Ethnohistory (2012) 59 (2): 261–291.
Published: 01 April 2012
..., that text and his other writings have received comparatively little attention from scholars despite the rich opportunities these documents hold for exploring the indigenous world of his day. Much of the neglect stems from a reluctance to accept him as a “real” native person because he was born in Scotland...
Journal Article
Ethnohistory (2017) 64 (2): 217–239.
Published: 01 April 2017
... more to do with imperialist opportunism than with an adequate understanding of indigenous ethnic markers. This is neither the first time nor the last that both native informants and Spanish officials report knowing that Agueybana’s soldiers sustained a direct alliance with the “Caribs,” who...
Journal Article
Ethnohistory (2018) 65 (2): 338–339.
Published: 01 April 2018
....) Copyright 2018 by American Society for Ethnohistory 2018 “On a hot day in May 1887, a group of Bolivian soldiers halted their march across a flat savanna laced by lakes and tributaries of the Amazon. They were taking ten indigenous prisoners back to their headquarters in Trinidad, the local capital...
Journal Article
Ethnohistory (2013) 60 (4): 755–758.
Published: 01 October 2013

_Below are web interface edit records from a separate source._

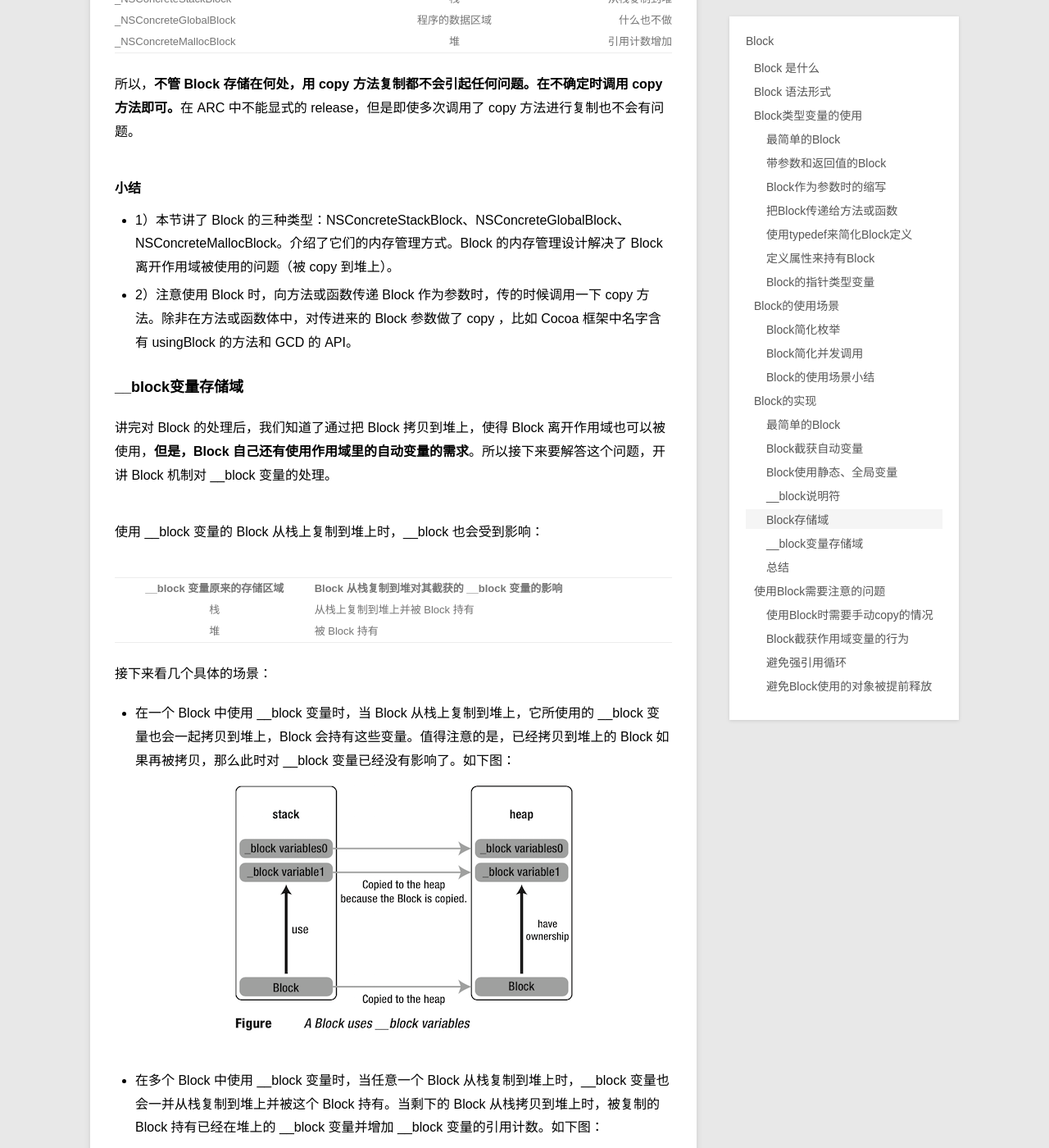
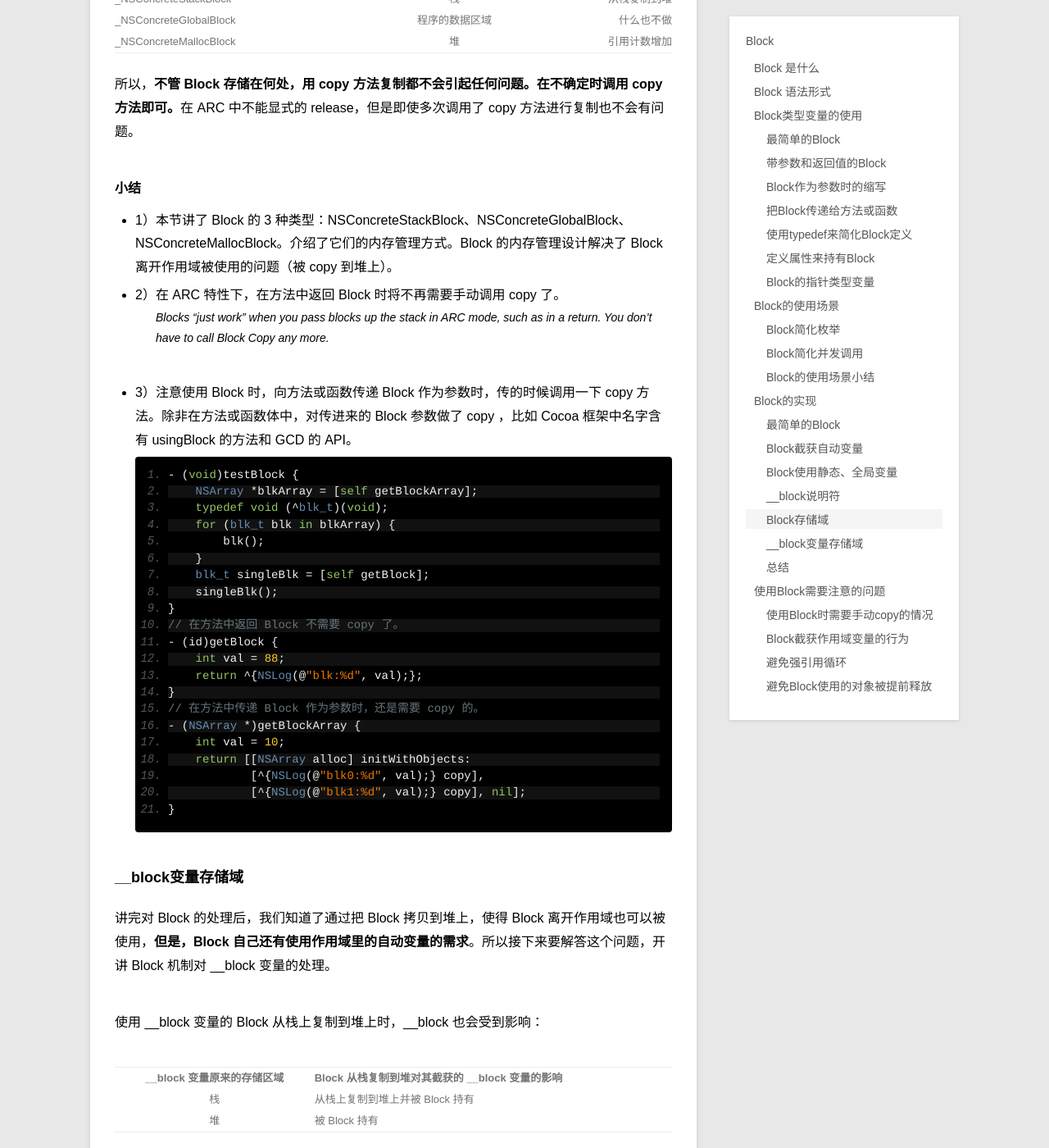
Before and after one commit to samirchen/samirchen.github.io, a Jekyll site: the page built from _posts/blog/2014-05-12-block-in-objc.md, in a window 1280 px wide and 1400 px high, scrolled down 20127 px. Shown: the whole window at 82% size. Built offline with Jekyll 4.4.1, drawn with Linux system fonts in a browser that asks for light colours; Markdown is read by kramdown in place of the engine named in the settings.

Commit message:
update blog

```diff
--- a/_posts/blog/2014-05-12-block-in-objc.md
+++ b/_posts/blog/2014-05-12-block-in-objc.md
@@ -708,8 +708,36 @@ blk() 在执行时发生异常，这时由于 getBlockArray 函数执行结束
 
 ####小结
 
-- 1）本节讲了 Block 的三种类型：NSConcreteStackBlock、NSConcreteGlobalBlock、NSConcreteMallocBlock。介绍了它们的内存管理方式。Block 的内存管理设计解决了 Block 离开作用域被使用的问题（被 copy 到堆上）。
-- 2）注意使用 Block 时，向方法或函数传递 Block 作为参数时，传的时候调用一下 copy 方法。除非在方法或函数体中，对传进来的 Block 参数做了 copy ，比如 Cocoa 框架中名字含有 usingBlock 的方法和 GCD 的 API。
+- 1）本节讲了 Block 的 3 种类型：NSConcreteStackBlock、NSConcreteGlobalBlock、NSConcreteMallocBlock。介绍了它们的内存管理方式。Block 的内存管理设计解决了 Block 离开作用域被使用的问题（被 copy 到堆上）。
+- 2）在 ARC 特性下，在方法中返回 Block 时将不再需要手动调用 copy 了。
+>Blocks “just work” when you pass blocks up the stack in ARC mode, such as in a return. You don’t have to call Block Copy any more.
+
+- 3）注意使用 Block 时，向方法或函数传递 Block 作为参数时，传的时候调用一下 copy 方法。除非在方法或函数体中，对传进来的 Block 参数做了 copy ，比如 Cocoa 框架中名字含有 usingBlock 的方法和 GCD 的 API。
+
+>
+	- (void)testBlock {
+	    NSArray *blkArray = [self getBlockArray];
+	    typedef void (^blk_t)(void);
+	    for (blk_t blk in blkArray) {
+	        blk();
+	    }
+	    blk_t singleBlk = [self getBlock];
+	    singleBlk();
+	}
+	// 在方法中返回 Block 不需要 copy 了。
+	- (id)getBlock {
+	    int val = 88;
+	    return ^{NSLog(@"blk:%d", val);};
+	}
+	// 在方法中传递 Block 作为参数时，还是需要 copy 的。
+	- (NSArray *)getBlockArray {
+	    int val = 10;
+	    return [[NSArray alloc] initWithObjects:
+	            [^{NSLog(@"blk0:%d", val);} copy],
+	            [^{NSLog(@"blk1:%d", val);} copy], nil];
+	}
+
+
 
 
 ###__block变量存储域
```
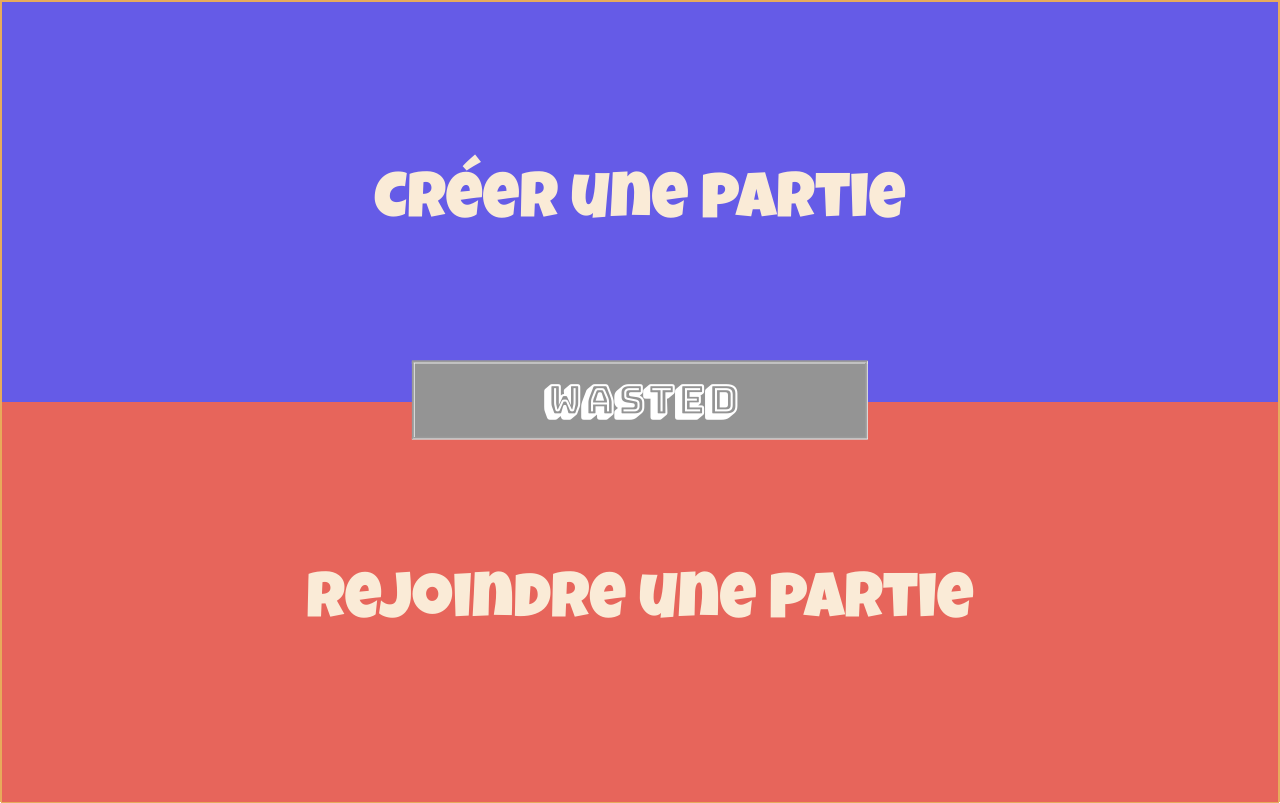
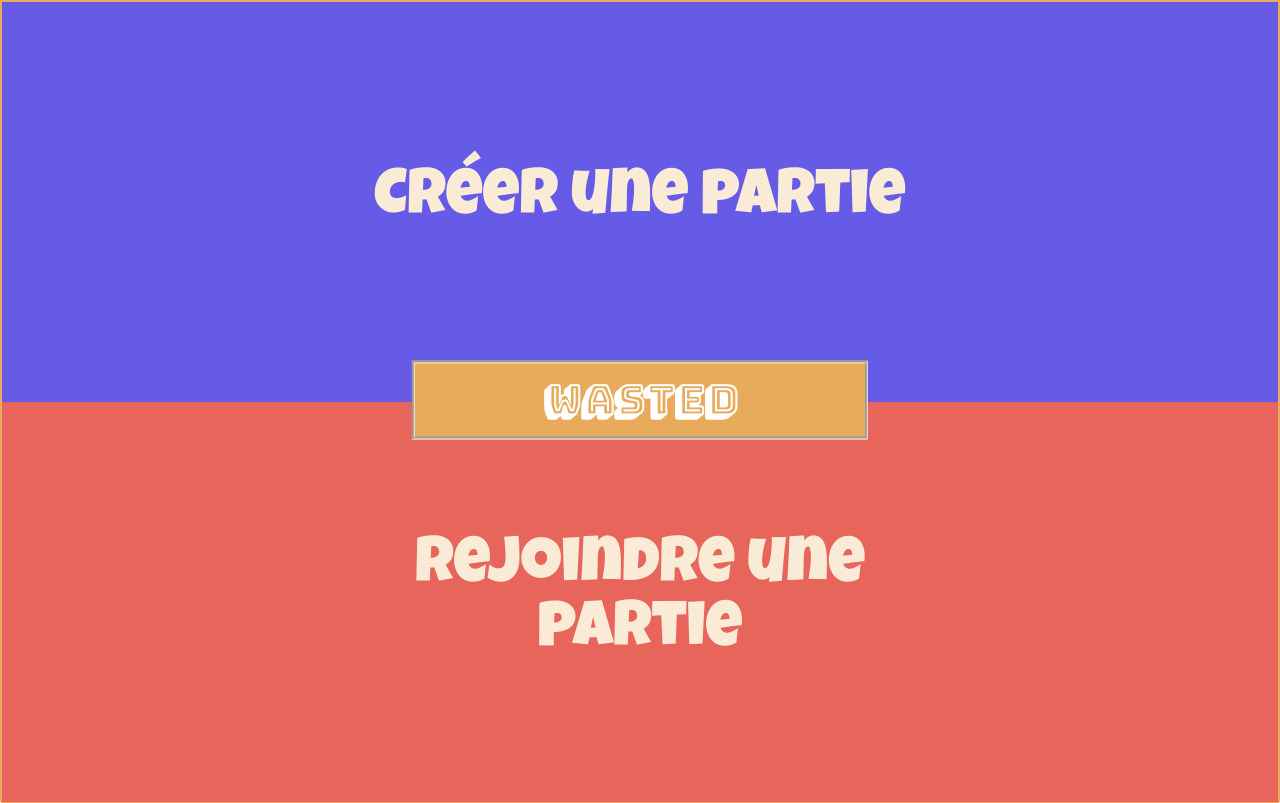
Before and after one commit to H4KRO/Wasted, a PHP site: page / in a window 1280 px wide. Run offline with PHP 8.4, Linux system fonts and the light colour scheme.

Commit message:
Update style.css

```diff
--- a/template/style/style.css
+++ b/template/style/style.css
@@ -39,7 +39,6 @@
   overflow: hidden;
   height: auto;
   min-height: 50%;
-  text-align: center;
   display: block;
 }
 
@@ -48,10 +47,22 @@
   font-family: 'Luckiest Guy', cursive;
   font-size: 400%;
   color: antiquewhite;
-  margin-top: 150px;
   height: auto;
   transition: all 0.7s;
+  position: absolute;
+  transform: translate(-50%, -50%);
+  left: 50%;
+  text-align: center;
 }
+
+#C_P .p_section {
+  top: 25%;
+}
+
+#J_P .p_section {
+  top: 75%;
+}
+
 .p_section:active
 {
   transform: scale(0.9);
@@ -93,16 +104,3 @@
 {
   background-color: rgb(212, 65, 54);
 }
-
-@media screen and (min-width: 701px)
-{
-  #wasted
-  {
-    background-color: rgb(148, 148, 148);
-
-  }
-  .p_section
-  {
-    margin-top: 170px;
-  }
-}
```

... conquistador. From the American Geographical Society Library, University of Wisconsin-­Milwaukee The next section of the lienzo is dedicated to the conquest and arrival of colonial rule. To the left of the seventh pre-­Hispanic ruling couple, we see a soldier standing in front of an indigenous...